## Record extracts
┏━━

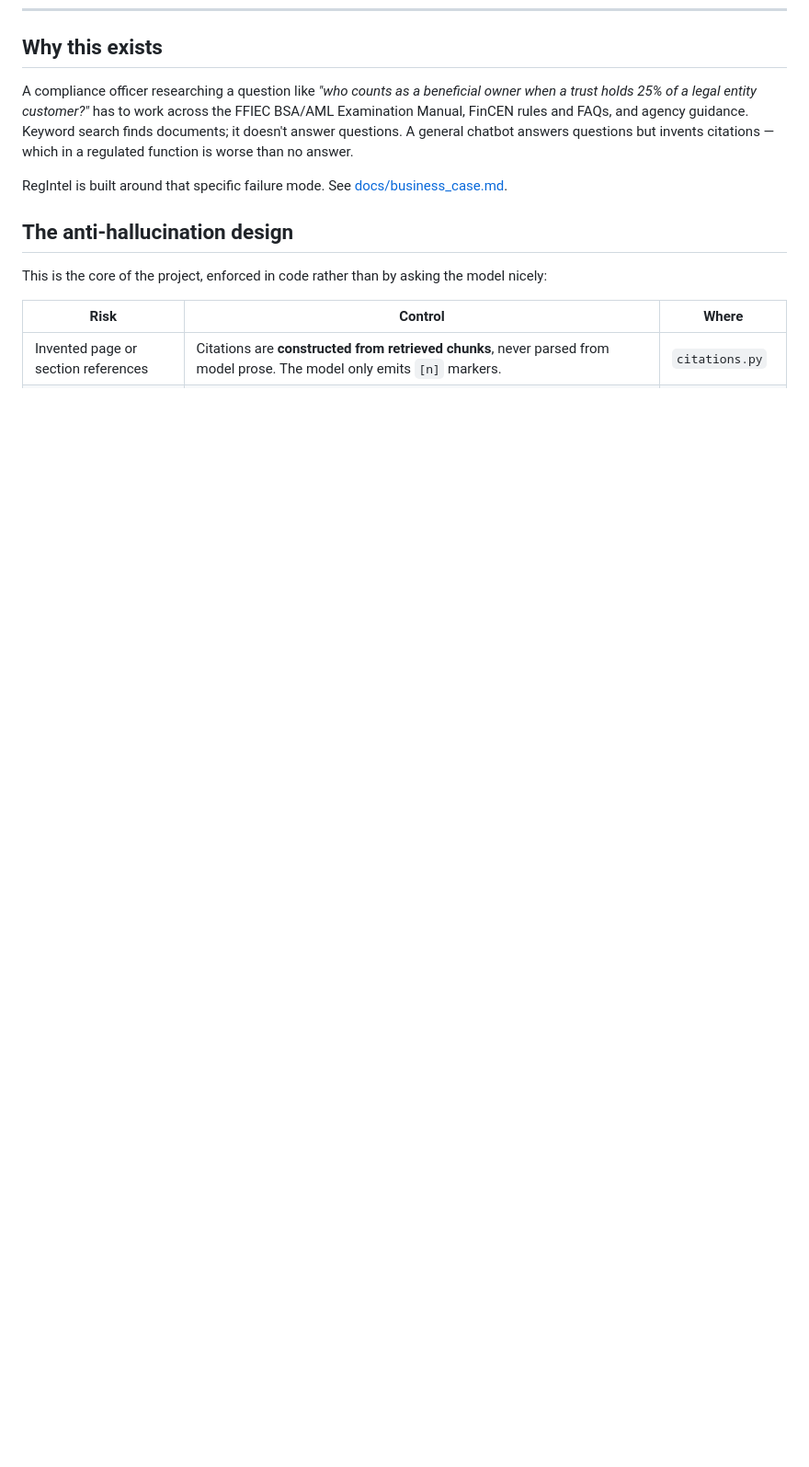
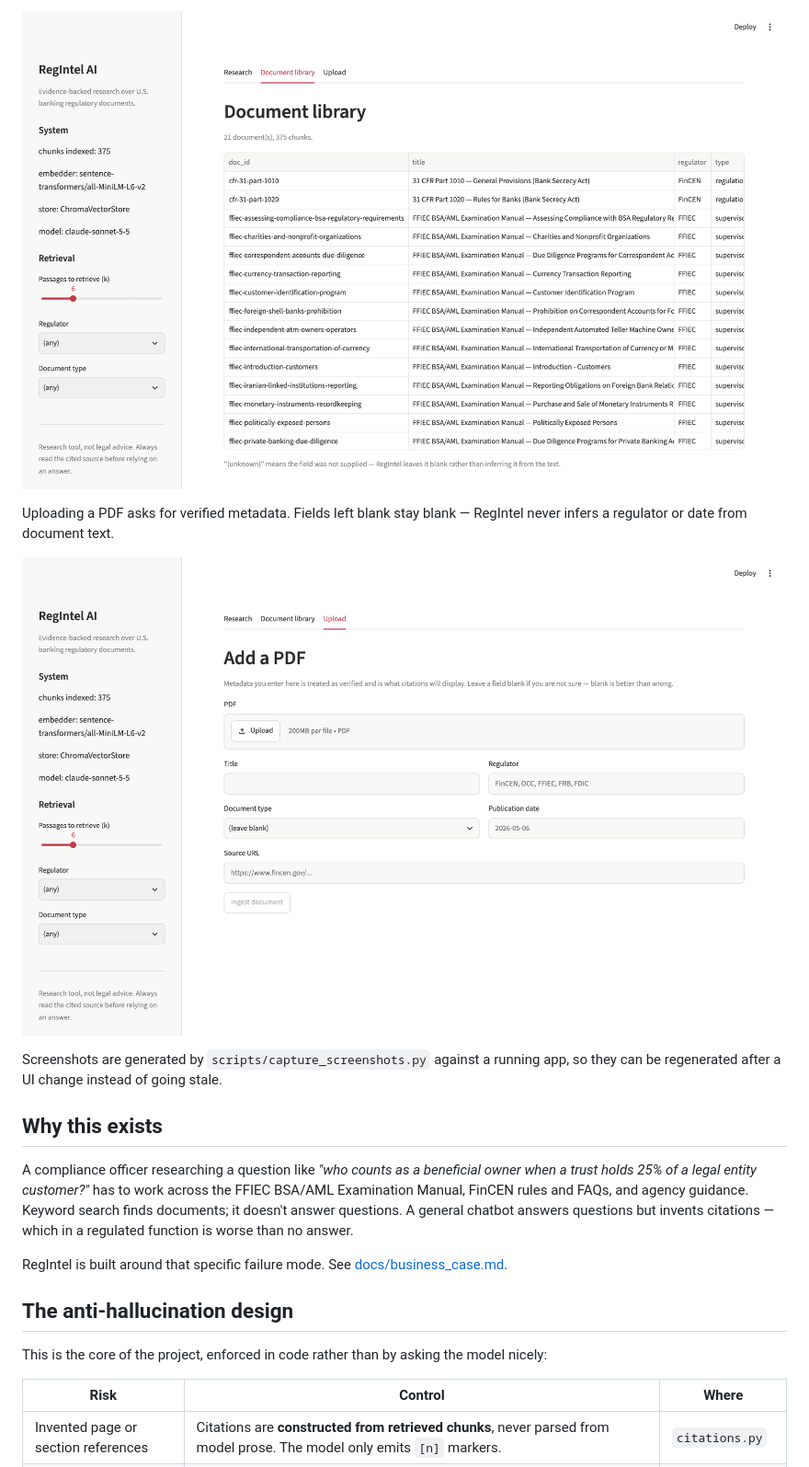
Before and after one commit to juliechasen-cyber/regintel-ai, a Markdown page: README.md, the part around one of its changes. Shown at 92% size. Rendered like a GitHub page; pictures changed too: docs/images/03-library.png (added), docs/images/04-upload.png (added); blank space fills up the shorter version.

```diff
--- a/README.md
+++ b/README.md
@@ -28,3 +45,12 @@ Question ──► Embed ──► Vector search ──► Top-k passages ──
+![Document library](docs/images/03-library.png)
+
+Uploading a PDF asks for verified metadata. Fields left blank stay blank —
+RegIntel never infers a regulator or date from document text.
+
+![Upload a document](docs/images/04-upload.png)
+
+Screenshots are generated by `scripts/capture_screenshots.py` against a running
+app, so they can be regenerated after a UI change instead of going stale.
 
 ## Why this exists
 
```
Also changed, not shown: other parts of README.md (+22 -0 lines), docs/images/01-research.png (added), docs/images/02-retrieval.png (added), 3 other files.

┗━━
┏━━

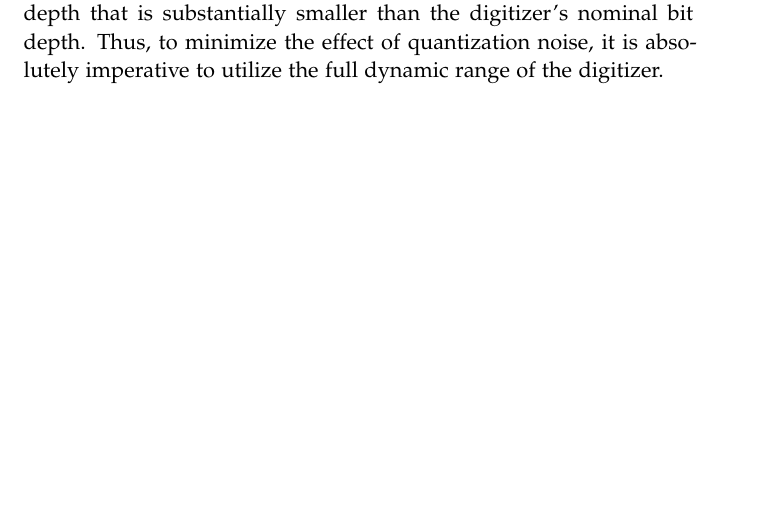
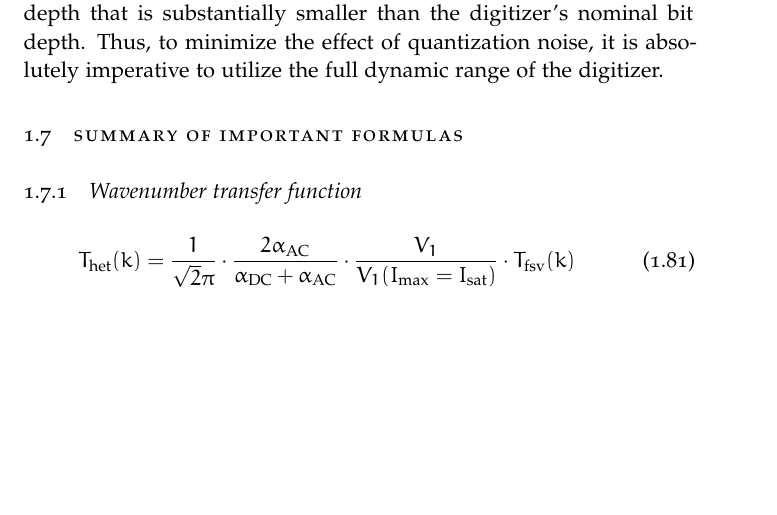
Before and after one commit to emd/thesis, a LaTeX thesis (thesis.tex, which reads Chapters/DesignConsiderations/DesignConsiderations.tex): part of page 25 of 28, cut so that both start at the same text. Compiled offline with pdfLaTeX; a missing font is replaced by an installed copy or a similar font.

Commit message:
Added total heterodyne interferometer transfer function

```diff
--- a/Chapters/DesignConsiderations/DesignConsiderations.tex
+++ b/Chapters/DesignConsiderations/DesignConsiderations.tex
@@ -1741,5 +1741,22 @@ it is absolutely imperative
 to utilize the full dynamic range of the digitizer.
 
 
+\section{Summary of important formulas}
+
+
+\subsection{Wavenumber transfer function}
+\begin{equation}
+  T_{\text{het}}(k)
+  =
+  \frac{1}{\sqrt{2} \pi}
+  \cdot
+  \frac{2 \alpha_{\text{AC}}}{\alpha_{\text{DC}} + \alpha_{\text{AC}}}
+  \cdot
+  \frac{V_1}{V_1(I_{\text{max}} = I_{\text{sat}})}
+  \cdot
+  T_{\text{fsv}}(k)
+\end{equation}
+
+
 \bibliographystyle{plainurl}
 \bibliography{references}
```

┗━━

## What you have to do
Provide only the count of lines in the records above that hold the word "images".

## Your response
4